> _Required work_: The required result is a line count: how many lines in this data hold the word "class". Give only that.

------ Information supplied

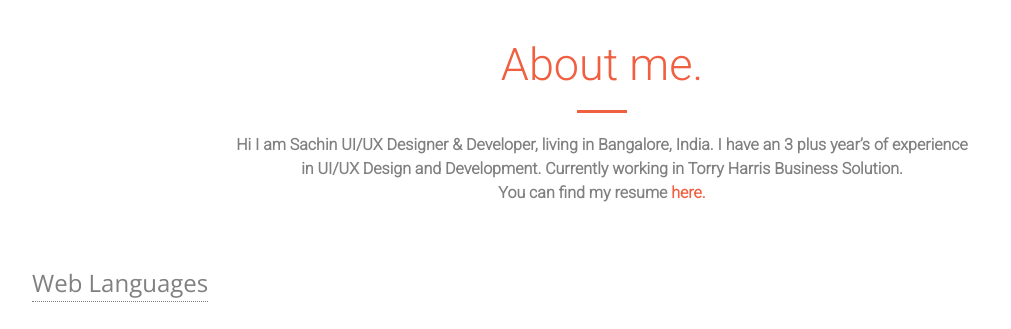
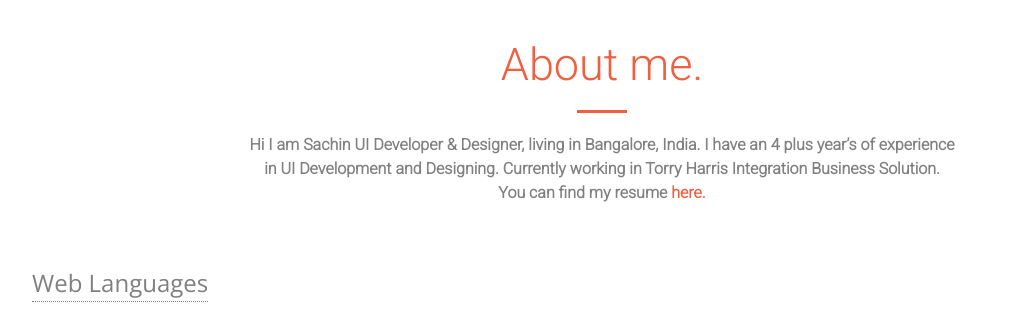
Before and after one commit to SachiSagar5/SachiSagar.github.io, a plain HTML site: page index.html in a window 1280 px wide. Shown: the part 880-1209 px from the top of the page, without its empty margins (38-1049 px from the left). Drawn offline with nearby package versions, Linux system fonts and the light colour scheme.

Commit message:
Update index.html

```diff
--- a/index.html
+++ b/index.html
@@ -100,7 +100,7 @@
 				<div class="col-lg-12 text-center">
 					<h2 class="section-heading">About me.</h2>
 					<hr class="primary">
-					<p>Hi I am Sachin UI/UX Designer & Developer, living in Bangalore, India. I have an 3 plus year’s of experience <br> in UI/UX Design and Development. Currently working in Torry Harris Business Solution. <br>You can find my resume <a href="doc/Resume.pdf">here.</a></p>
+					<p>Hi I am Sachin UI Developer & Designer, living in Bangalore, India. I have an 4 plus year’s of experience <br> in UI Development and Designing. Currently working in Torry Harris Integration Business Solution. <br>You can find my resume <a href="doc/Resume.pdf">here.</a></p>
 				</div>
 			</div>
 		</div><br>
```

------------

> _Reply to the exercise_: 3